Salazar fires back at oil industry 'untruths'

Salazar fires back at oil industry 'untruths'

Save Story

Estimated read time: 3-4 minutes

This archived news story is available only for your personal, non-commercial use. Information in the story may be outdated or superseded by additional information. Reading or replaying the story in its archived form does not constitute a republication of the story.

WASHINGTON (AP) -- Interior Secretary Ken Salazar lashed out at the oil and gas industry Tuesday, accusing some industry trade groups of acting like an arm of the Republican Party in criticizing the Obama administration's record on energy production.
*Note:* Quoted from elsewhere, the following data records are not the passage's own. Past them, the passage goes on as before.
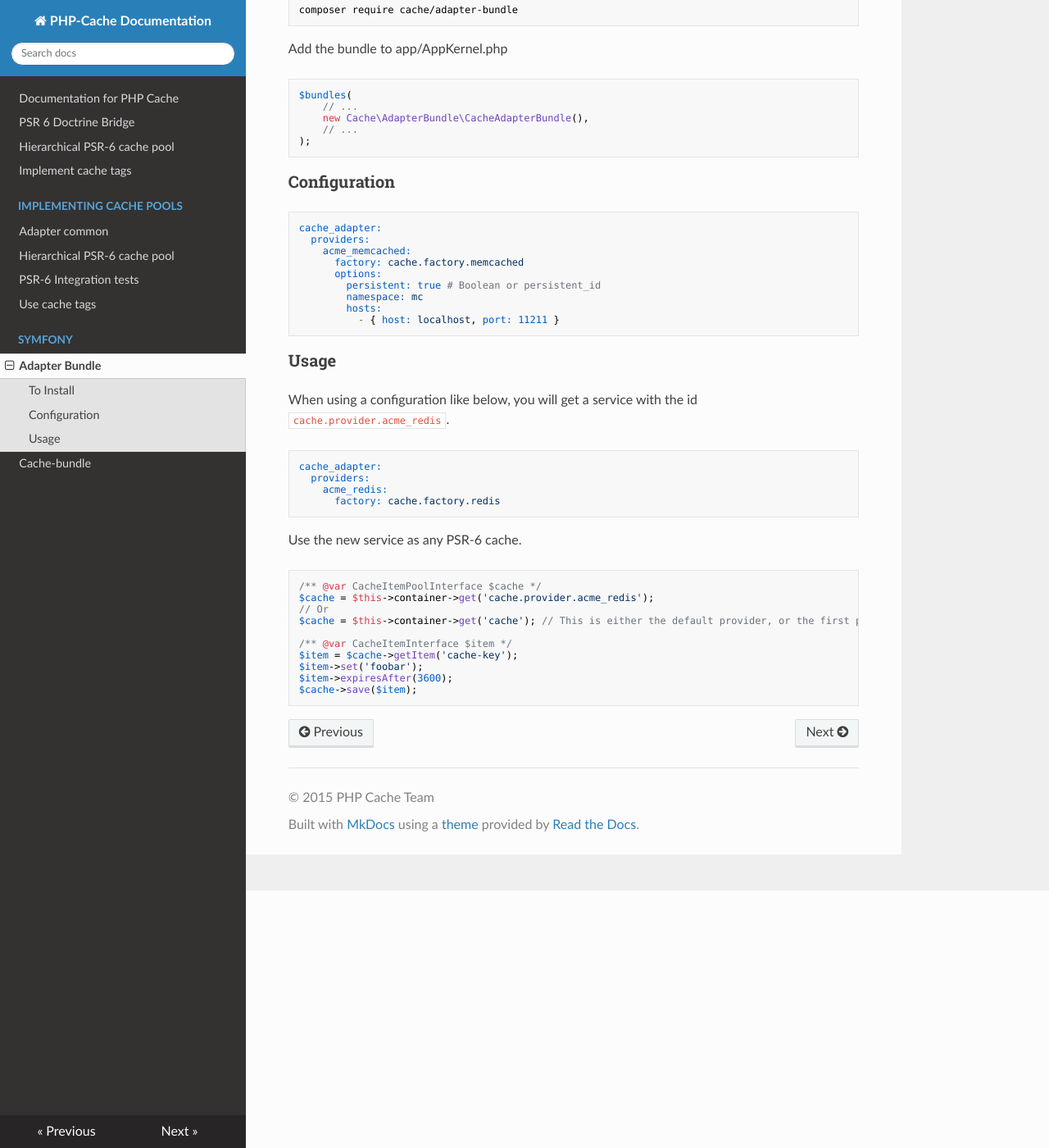
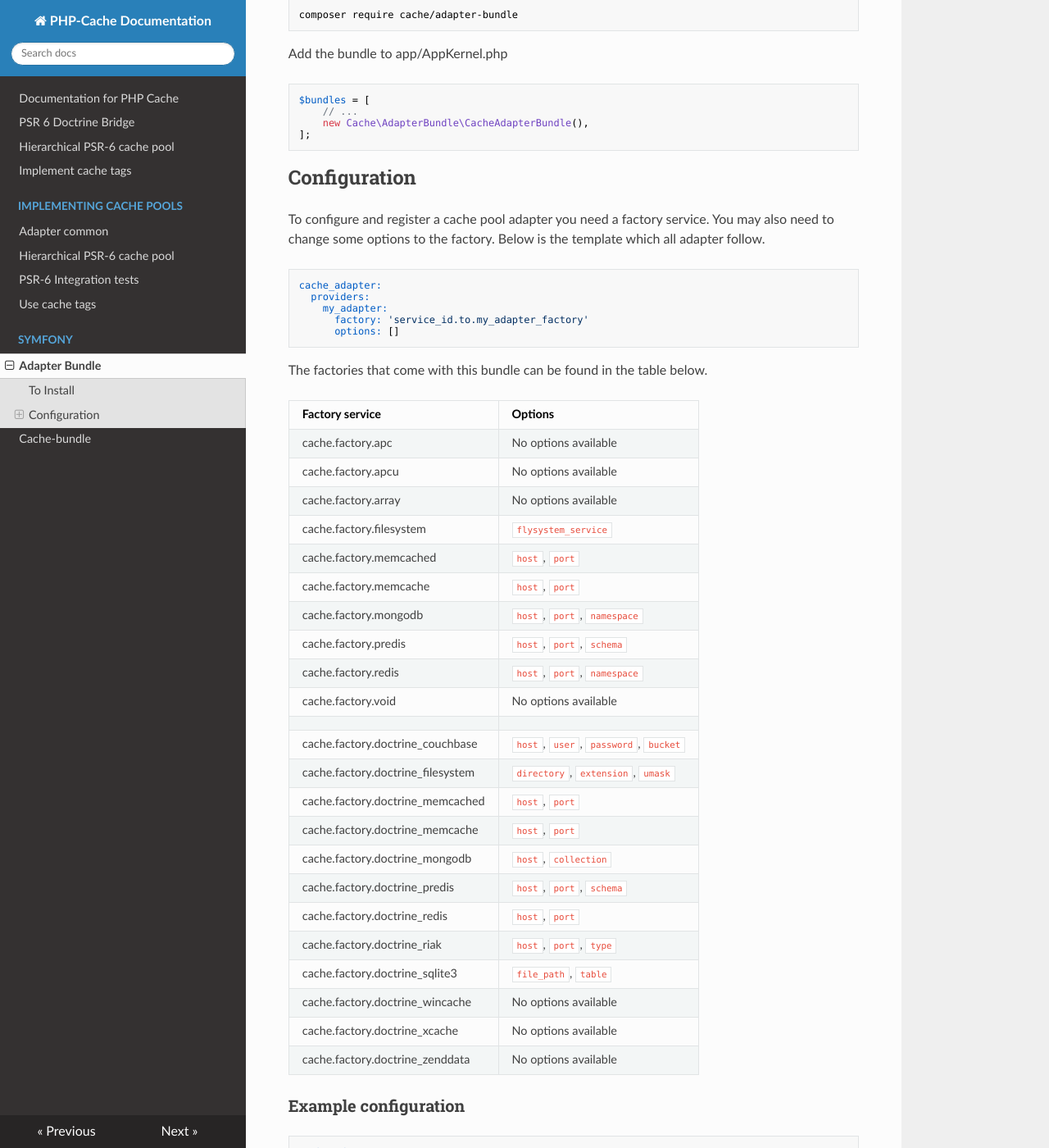
Before and after one commit to php-cache/documentation, an MkDocs documentation site: the page built from docs/symfony/adapter-bundle.md, in a window 1280 px wide and 1400 px high, scrolled down 314 px. Shown: the whole window at 82% size. Built offline with MkDocs 1.6.1, drawn with Linux system fonts in a browser that asks for light colours; nearby versions of some CDN libraries; some of the changed text lies outside the part shown.

Commit message:
Improved documentation for adapter bundle

````diff
--- a/docs/symfony/adapter-bundle.md
+++ b/docs/symfony/adapter-bundle.md
@@ -2,7 +2,7 @@
 
 This bundle helps you configure and register PSR-6 cache services.
 
-### To Install
+## To Install
 
 Run the following in your project root, assuming you have composer set up for your project
 
@@ -13,49 +13,96 @@ composer require cache/adapter-bundle
 Add the bundle to app/AppKernel.php
 
 ```php
-$bundles(
+$bundles = [
     // ...
     new Cache\AdapterBundle\CacheAdapterBundle(),
-    // ...
-);
+];
 ```
 
+## Configuration
 
-### Configuration
+To configure and register a cache pool adapter you need a factory service. You may also need to change some options to
+the factory. Below is the template which all adapter follow.
 
 ```yaml
 cache_adapter:
   providers:
-    acme_memcached:
-      factory: cache.factory.memcached
+    my_adapter:
+      factory: 'service_id.to.my_adapter_factory'
+      options: []
+```
+
+The factories that come with this bundle can be found in the table below.
+
+| Factory service | Options |
+| --------------- | ------- |
+| cache.factory.apc | No options available |
+| cache.factory.apcu | No options available |
+| cache.factory.array | No options available |
+| cache.factory.filesystem | `flysystem_service` |
+| cache.factory.memcached | `host`, `port` |
+| cache.factory.memcache | `host`, `port` |
+| cache.factory.mongodb | `host`, `port`, `namespace` |
+| cache.factory.predis | `host`, `port`, `schema` |
+| cache.factory.redis | `host`, `port`, `namespace` |
+| cache.factory.void | No options available |
+| | |
+| cache.factory.doctrine_couchbase | `host`, `user`, `password`, `bucket` |
+| cache.factory.doctrine_filesystem | `directory`, `extension`, `umask` |
+| cache.factory.doctrine_memcached | `host`, `port` |
+| cache.factory.doctrine_memcache | `host`, `port` |
+| cache.factory.doctrine_mongodb | `host`, `collection` |
+| cache.factory.doctrine_predis | `host`, `port`, `schema` |
+| cache.factory.doctrine_redis | `host`, `port` |
+| cache.factory.doctrine_riak | `host`, `port`, `type` |
+| cache.factory.doctrine_sqlite3 | `file_path`, `table` |
+| cache.factory.doctrine_wincache | No options available |
+| cache.factory.doctrine_xcache | No options available |
+| cache.factory.doctrine_zenddata | No options available |
+
+
+### Example configuration
+
+```yaml
+cache_adapter:
+  providers:
+    my_redis:
+      factory: 'cache.factory.redis'
       options:
-        persistent: true # Boolean or persistent_id
-        namespace: mc
-        hosts:
-          - { host: localhost, port: 11211 }
+        host: 10.0.0.15 // Using custom host
+        port: 6379
+    my_memcached:
+      factory: 'cache.factory.memcached'
+    my_file_system:
+      factory: 'cache.factory.filesystem'
+      options:
+        flysystem_service: 'oneup_flysystem.local_filesystem'
+    my_apc:
+      factory: 'cache.factory.apc'
 ```
+
 
 ### Usage
 
-When using a configuration like below, you will get a service with the id `cache.provider.acme_redis`.
-```yaml
-cache_adapter:
-  providers:
-    acme_redis:
-      factory: cache.factory.redis
-```
+When using the example configuration above, you will get four services with the ids `cache.provider.my_redis`,
+ `cache.provider.my_memcached`, `cache.provider.my_file_system` and `cache.provider.my_apc`.
 
 Use the new service as any PSR-6 cache.
 
 ``` php
-/** @var CacheItemPoolInterface $cache */
-$cache = $this->container->get('cache.provider.acme_redis');
-// Or
-$cache = $this->container->get('cache'); // This is either the default provider, or the first provider in the config
+/** @var CacheItemPoolInterface $pool */
+$pool = $this->container->get('cache.provider.my_memcached');
 
 /** @var CacheItemInterface $item */
-$item = $cache->getItem('cache-key');
+$item = $pool->getItem('cache-key');
 $item->set('foobar');
 $item->expiresAfter(3600);
-$cache->save($item);
+$pool->save($item);
 ```
+
+The first configured adapter or a adapter named `default` will be aliased to service id `cache`.
+
+``` php
+// This will be an alias for 'cache.provider.my_redis'
+$cache = $this->container->get('cache');
+```
````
Salazar made the comments as he announced 38 lease sales scheduled next year on public lands, mostly in Western states. Salazar called the lease sales a sign that the administration was moving forward with a comprehensive energy strategy that includes oil, gas and renewable energy, despite what he said were false claims that the Democratic administration was hindering domestic energy development.
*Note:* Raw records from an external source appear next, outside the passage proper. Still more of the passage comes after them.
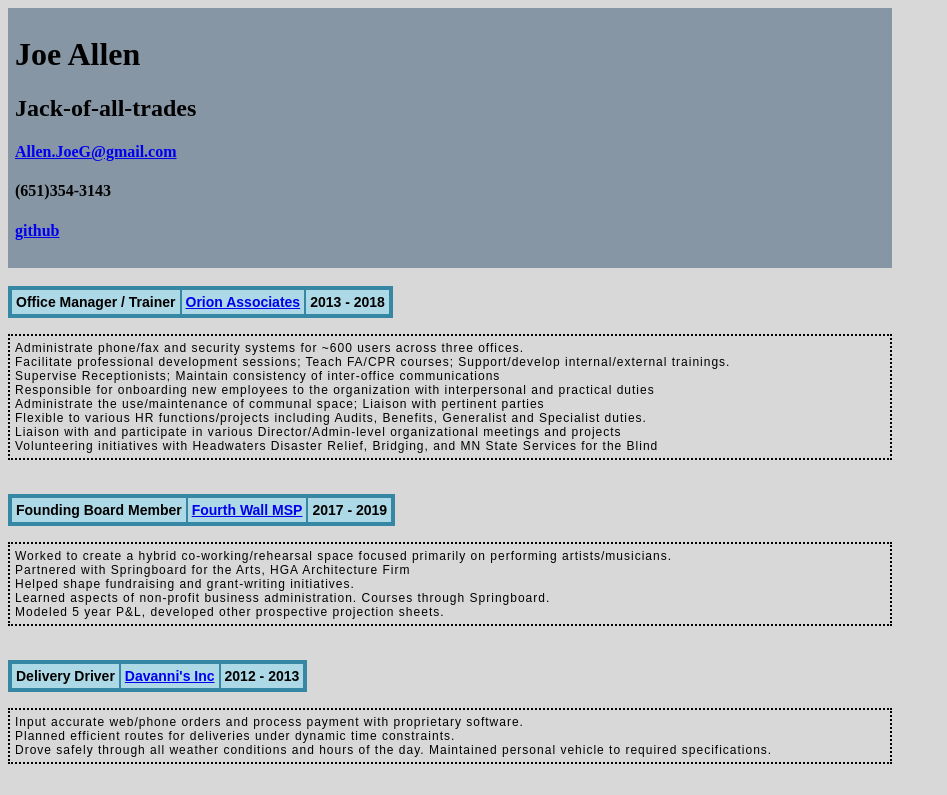
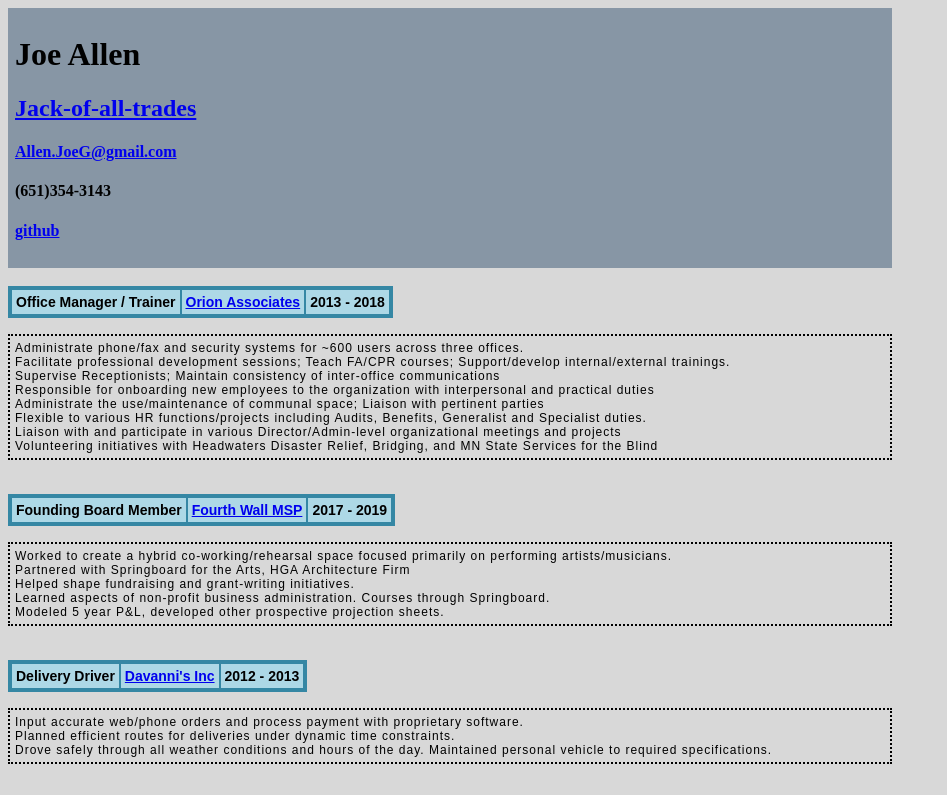
Before and after one commit to AllenJoeG/AllenJoeG.github.io, a plain HTML site: page index.html in a window 1280 px wide. Shown: the top 795 px of the page, without its empty margins (0-947 px from the left). Drawn offline with Linux system fonts and the light colour scheme.

Commit message:
Update index.html

```diff
--- a/index.html
+++ b/index.html
@@ -10,7 +10,7 @@
   <div class="contact">
     <img src href="Joe Allen Headshot1color.jpg" id="headshot">
     <h1>Joe Allen</h1>
-    <h2>Jack-of-all-trades</h2>
+    <h2><a href="https://www.linkedin.com/in/joe-allen-37459564" target="_blank">Jack-of-all-trades</a></h2>
     <h4><a href="mailto:Allen.JoeG@gmail.com" target="_blank">Allen.JoeG@gmail.com</a></h4>
     <h4>(651)354-3143</h4>
     <h4><a href="https://github.com/AllenJoeG" target="_blank">github</a></h4>
```
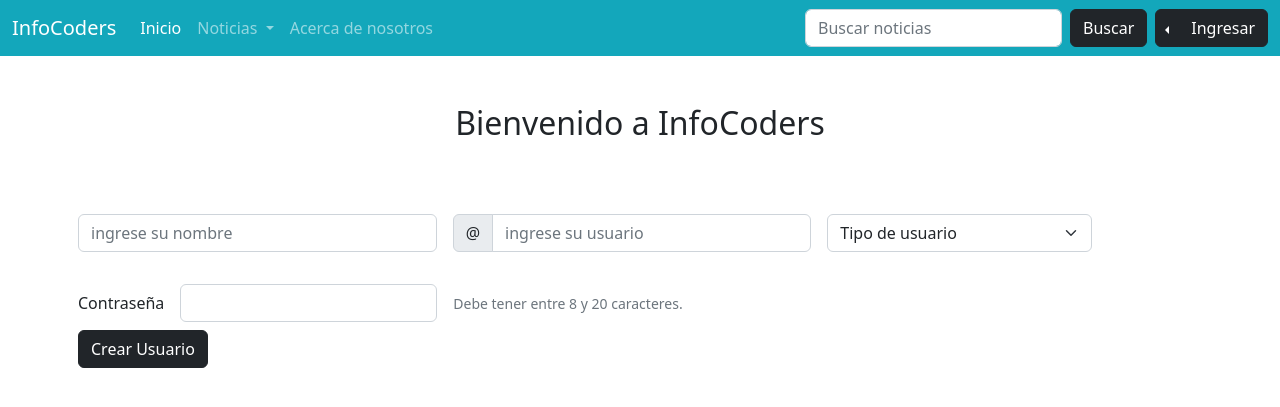
After one commit to jcsax/PFCoder, a Django app: page /registro/ in a window 1280 px wide. The commit adds this page. Shown: the top 407 px of the page. Run offline with Django 4.2, Linux system fonts and the light colour scheme.

Commit message:
Agregados panel de registro/inicio y sus views.

```diff
--- a/PFC/urls.py
+++ b/PFC/urls.py
@@ -15,11 +15,13 @@ Including another URLconf
 """
 from django.contrib import admin
 from django.urls import path, include
-from PFC.views import index
+from PFC.views import index, registro, login
 
 urlpatterns = [
     path('admin/', admin.site.urls),
     path('', index),
     path('index/', index),
     path('Entretenimiento/', include('blog.urls')),
+    path('registro/', registro),
+    path('login/', login),
 ]
--- a/PFC/views.py
+++ b/PFC/views.py
@@ -4,3 +4,9 @@ from django.shortcuts import render
 
 def index(request):
     return render(request, 'index.html')
+
+def registro(request):
+    return render(request, 'registro.html')
+
+def login(request):
+    return render(request, 'login.html')
--- a/blog/templates/base.html
+++ b/blog/templates/base.html
@@ -27,7 +27,7 @@
                 <ul class="dropdown-menu" aria-labelledby="navbarDropdown">
                   <li><a class="dropdown-item" href="/Entretenimiento/">Sobre Entretenimiento</a></li>
                   <li><a class="dropdown-item" href="#">Sobre Salud</a></li>
-                  <li><a class="dropdown-item" href="#">Sobre Economía</a></li>
+                  <li><a class="dropdown-item" href='#'>Sobre Economía</a></li>
                 </ul>
                 <li class="nav-item">
                     <a class="nav-link" href="#">Acerca de nosotros</a>
@@ -37,9 +37,18 @@
               <input class="form-control me-2" type="search" placeholder="Buscar noticias" aria-label="Search">
               <button class="btn btn-dark me-2" type="submit">Buscar</button>
             </form>
-            <button class="btn btn-dark me-2" type="submit">Ingresar</button>
-          </div>
-        </div>
+            <div class="btn-group dropstart">
+              <button type="button" class="btn btn-dark dropdown-toggle dropdown-toggle-split" data-bs-toggle="dropdown" aria-expanded="false">
+                <span class="visually-hidden">Toggle Dropstart</span>
+              </button>
+              <ul class="dropdown-menu dropdown-menu-dark">
+              <a class="dropdown-item" href="/registro/">Registrarse</a>
+              </ul>
+
+              <a type="button" class="btn btn-dark" href='/login'>
+                Ingresar
+              </a>
+            </div>
       </nav>
       {% block contenido %}
       {% endblock %}
--- /dev/null
+++ b/blog/templates/registro.html
@@ -0,0 +1,55 @@
+{% extends 'base.html' %}
+
+{% block titulo %}
+Registro
+{% endblock %}
+
+{% block contenido %}
+<div class="container">
+    <div class="row">
+    <div class="col">
+</div>
+   <h2 class="fw-bopld text-center py-5">Bienvenido a InfoCoders</h2>
+
+        <form class="row gx-3 gy-2 align-items-center">
+            <div class="col-sm-4">
+              <label class="visually-hidden" for="specificSizeInputName">Name</label>
+              <input type="text" class="form-control" id="specificSizeInputName" placeholder="ingrese su nombre">
+            </div>
+            <div class="col-sm-4">
+              <label class="visually-hidden" for="specificSizeInputGroupUsername">Username</label>
+              <div class="input-group">
+                <div class="input-group-text">@</div>
+                <input type="text" class="form-control" id="specificSizeInputGroupUsername" placeholder="ingrese su usuario">
+              </div>
+            </div>
+            <div class="col-sm-3">
+              <label class="visually-hidden" for="specificSizeSelect">Preference</label>
+              <select class="form-select" id="specificSizeSelect">
+                <option selected>Tipo de usuario</option>
+                <option value="1">Autor</option>
+                <option value="2">Lector</option>
+              </select>
+            </div>
+            <div class="row g-3 align-items-center">
+                <div class="col-auto">
+                  <label for="inputPassword6" class="col-form-label">Contraseña</label>
+                </div>
+                <div class="col-auto">
+                  <input type="password" id="inputPassword6" class="form-control" aria-describedby="passwordHelpInline">
+                </div>
+                <div class="col-auto">
+                  <span id="passwordHelpInline" class="form-text">
+                    Debe tener entre 8 y 20 caracteres.
+                  </span>
+                </div>
+              </div>
+            <div class="col-auto">
+              <button type="submit" class="btn btn-dark">Crear Usuario</button>
+            </div>
+          </form>
+    </div>
+  </div>
+
+
+{% endblock %}
```
Also changed, not shown: blog/templates/login.html (added, +29 -0 lines).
"We believe that our oil and gas leasing program is robust, but it is also a program that we have brought back into balance," Salazar said in a conference call with reporters. "But you wouldn't know it if you listened to the untruths coming out of some of the corners of the oil and gas industry."

Specifically, Salazar said some industry trade groups were "behaving like an arm of a political party" -- a clear reference to the GOP -- with accusations that he said have all the poison of a political campaign.

"Trade groups need to understand that they do not own the nation's public lands. Taxpayers do," Salazar said.

Salazar was responding to a series of complaints in recent weeks from industry groups and Republicans in Congress that the Obama administration has sharply curtailed oil and gas leases on federal lands. A report last week by the Independent Petroleum Association of Mountain States said the new administration is scaring away drillers, who accuse officials of holding up leases after taking auction money from the companies.

The report came as the government held an auction of public lands in Utah that was remarkable for how few parcels were offered or sold. Only five drilling leases sold on Nov. 17.

Industry representatives also have criticized Salazar for suspending the award of 60 of 77 leases sold at a contested December 2008 auction in Utah. Salazar faulted the outgoing Bush administration for rushing to award leases on the doorstep of many of Utah's national parks.

Marc Smith, executive director of the Mountain States group, said it was reasonable to ask Interior officials to explain their decisions and express concern when trends are headed in a direction the industry opposes.

"The management of federal energy resources has profound implications for the cost of energy, job creation, revenue growth and economic activity," Smith said. "We were very encouraged to hear that Secretary Salazar believes it is important for the oil and gas industry to have certainty" in securing federal leases.

Salazar defended the administration's record, saying 32 onshore lease sales have been held this year, offering more than 2.7 million acres in the West and generating more than $126 million in revenue.

The 38 lease sales to be offered next year include the first sale in nearly two years in Alaska's National Petroleum Reserve, where environmentalists are seeking permanent protection from oil and gas drilling.

"Our nation needs a balanced and appropriate use of our conventional and renewable energy resources. That means oil, gas and coal will continue to play an important role in our energy mix as we develop and expand the use of wind, solar, geothermal and other renewable sources," Salazar said.

Kate Zimmerman, senior policy specialist for the National Wildlife Federation, said the industry representatives were trying to blame Salazar for a slowdown in oil and gas leases that has more to do with the economy than political interference.

"While there are not as many leases as issued in 2008, it's also true that the economy is a lot slower and gas storage is at an all-time high, so there isn't as much need right now for additional oil and gas drilling," she said.

Oil and gas companies have millions of acres under lease that they are not developing, Zimmerman and others said. Prices for oil and natural gas have dropped sharply in recent months due to the recession.


(Copyright 2009 by The Associated Press. All Rights Reserved.)

Related links

Related stories

Most recent Utah stories

Related topics

Matthew Daly Writer


    Get informative articles and interesting stories delivered to your inbox weekly. Subscribe to the Trending 5.
    By subscribing, you acknowledge and agree to's Terms of Use and Privacy Policy.

    KSL Weather Forecast